The SMH story shows that discussions among school sectors, NESA and the media about how best to report on student and school performance are changing. For many years, NESA has only released details of the very best performers to the media, so the SMH table only tells us the proportion of a school cohort who have received marks above 90% (known as a Band 6 mark). However, this is a very limited and arguably flawed method of measuring performance. For example, one particular high school should be top every year, given that it is a selective school with a strong record – and most schools will never be in the top 100, given the quality of their cohorts.
However, this does not mean that the first school does a better job of teaching than any other High School. Hopefully, NESA’s review will look at alternative methods of measuring performance, like Victoria’s use of a Median VCE Mark for every school, or some form of Value-Added measure that plots how much growth each student has achieved between benchmark years.
In addition, the best measure would not reward schools that ‘game’ the system by pushing students into ‘easier’ courses in which they are more likely to get marks over 90%. At Newcastle Grammar School we do the opposite – our mantra is that students should aim to do the highest level of subject possible because it is in their best interests to do so.

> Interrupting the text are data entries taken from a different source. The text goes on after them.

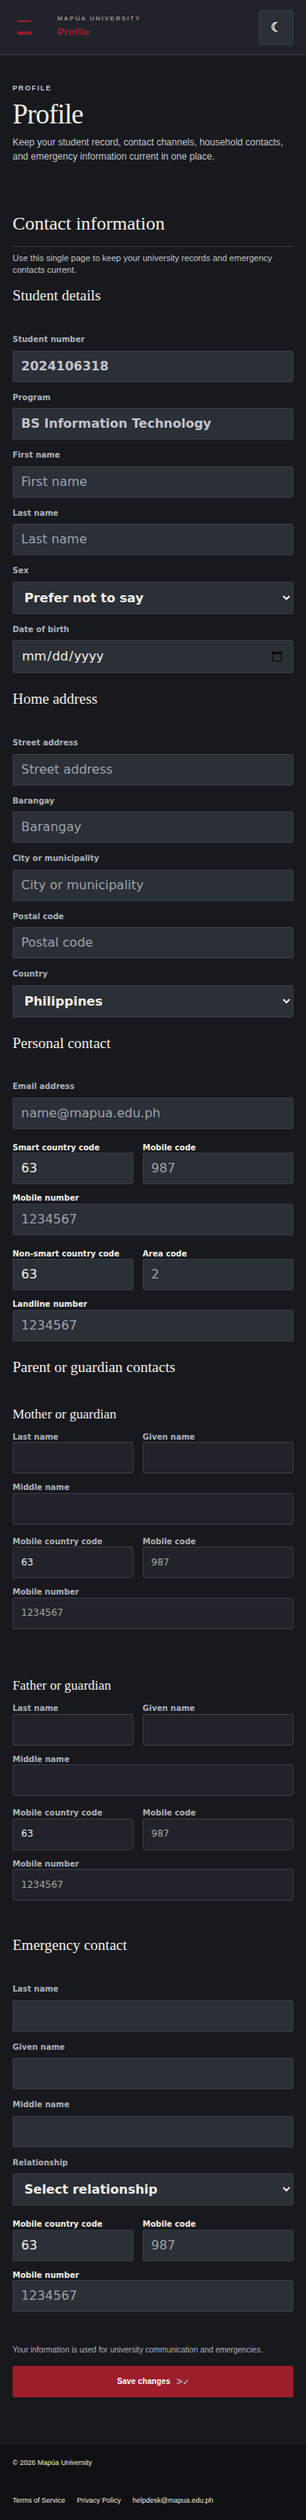
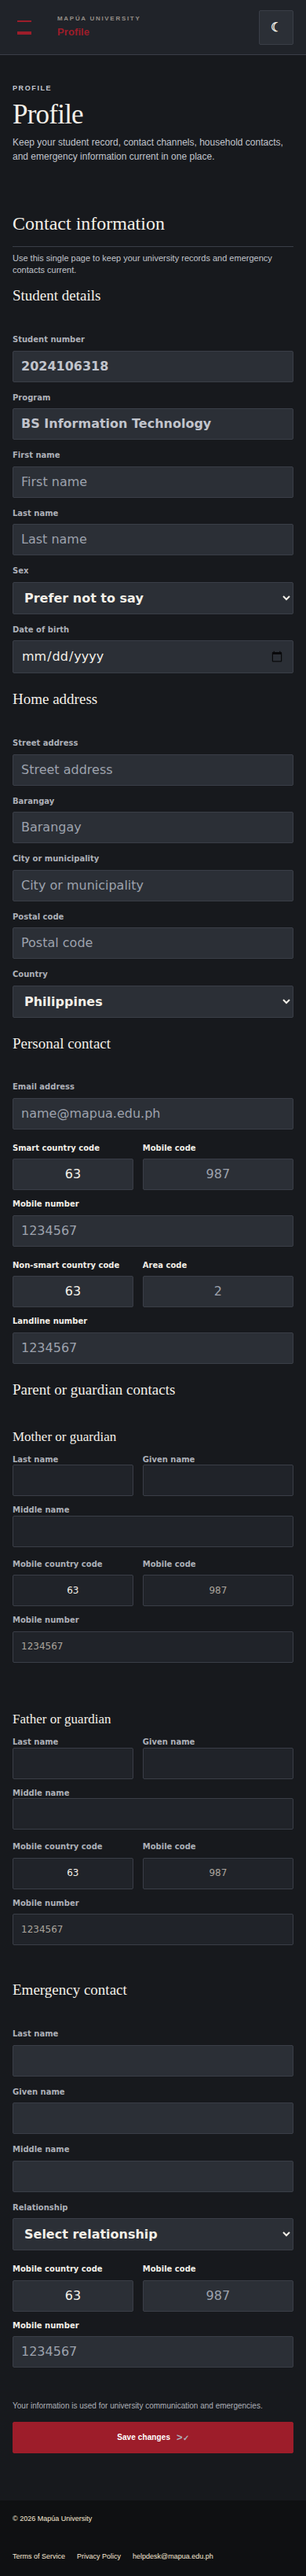
align fields with reference data

diff --git a/styles.css b/styles.css
@@ -1619,6 +1619,82 @@ html[data-theme="dark"] .content .announcement-item h3 {
 	}
 }
 
+/* Match the reference contact layout: balanced names and compact phone segments. */
+@media (min-width: 801px) {
+	.content .contact-form .name-grid {
+		grid-template-columns: repeat(3, minmax(0, 1fr)) !important;
+	}
+
+	.content .contact-form .phone-grid {
+		grid-template-columns: repeat(3, minmax(0, 1fr)) !important;
+	}
+}
+
+.content .contact-form .phone-grid input {
+	text-align: left;
+}
+
+.content .contact-form .phone-grid label {
+	display: flex;
+	flex-direction: column;
+	align-items: flex-start;
+	gap: 7px;
+}
+
+.content .contact-form .phone-grid label:first-child input,
+.content .contact-form .phone-grid label:nth-child(2) input {
+	text-align: center;
+}
+
+@media (min-width: 801px) {
+	.content .contact-form .phone-grid label:nth-child(1) input,
+	.content .contact-form .phone-grid label:nth-child(2) input {
+		max-width: 112px;
+	}
+
+	.content .contact-form .phone-grid label:nth-child(3) input {
+		max-width: 180px;
+	}
+}
+
+/* Keep reference-length academic and finance values readable without widening the page. */
+.content .table-card td,
+.content .table-card th,
+.content .soa-table td,
+.content .soa-table th,
+.content .curriculum-table td,
+.content .curriculum-table th {
+	overflow-wrap: anywhere;
+	word-break: normal;
+}
+
+.content .curriculum-table td:nth-child(8),
+.content .curriculum-table td:nth-child(9),
+.content .curriculum-table td:nth-child(10) {
+	white-space: normal;
+}
+
+.content .certificate-card > div,
+.content .assessment-number {
+	min-width: 0;
+}
+
+.content .certificate-card h2,
+.content .certificate-card p,
+.content .assessment-number strong {
+	overflow-wrap: anywhere;
+}
+
+@media (max-width: 800px) {
+	.content .certificate-card {
+		width: 100%;
+	}
+
+	.content .certificate-card h2 {
+		font-size: 20px;
+	}
+}
+
 /* Shared visual system: keep every route aligned after the legacy route layers. */
 :root {
 	--content-max: 1180px;

diff --git a/script.js b/script.js
@@ -187,9 +187,34 @@ function enhancePaymentLogos() {
   });
 }
 
+function applyReferenceFieldConstraints() {
+  const profileForm = document.querySelector('.contact-form');
+  if (!profileForm) return;
+  profileForm.querySelectorAll('label').forEach((label) => {
+    const fieldName = label.firstChild?.textContent?.trim().toLowerCase() || '';
+    const input = label.querySelector('input');
+    if (!input) return;
+    const maxLength = fieldName.includes('last name') || fieldName.includes('given name') || fieldName.includes('middle name')
+      ? 50
+      : fieldName.includes('country code') || fieldName.includes('area code')
+        ? 4
+        : fieldName.includes('mobile code')
+          ? 3
+          : fieldName.includes('mobile number')
+            ? 7
+            : fieldName.includes('landline number')
+              ? 9
+              : 0;
+    if (!maxLength) return;
+    input.maxLength = maxLength;
+    if (maxLength < 50) input.inputMode = 'numeric';
+  });
+}
+
 function showToast(message) { toast.textContent = message; toast.classList.add('show'); window.clearTimeout(showToast.timeout); showToast.timeout = window.setTimeout(() => toast.classList.remove('show'), 2600); }
 function bindActions() {
   enhancePaymentLogos();
+  applyReferenceFieldConstraints();
   document.querySelectorAll('[data-toast]').forEach((button) => button.addEventListener('click', () => showToast(button.dataset.toast)));
   const helpButton = document.querySelector('#helpButton');
   if (helpButton) helpButton.addEventListener('click', () => showToast('Help Center is coming right up.'));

HSC success comes in many forms – as does success at school. It’s time we have this conversation and broaden definitions of success as well as defining more clearly post school pathways and how schools help to prepare students for a complex world.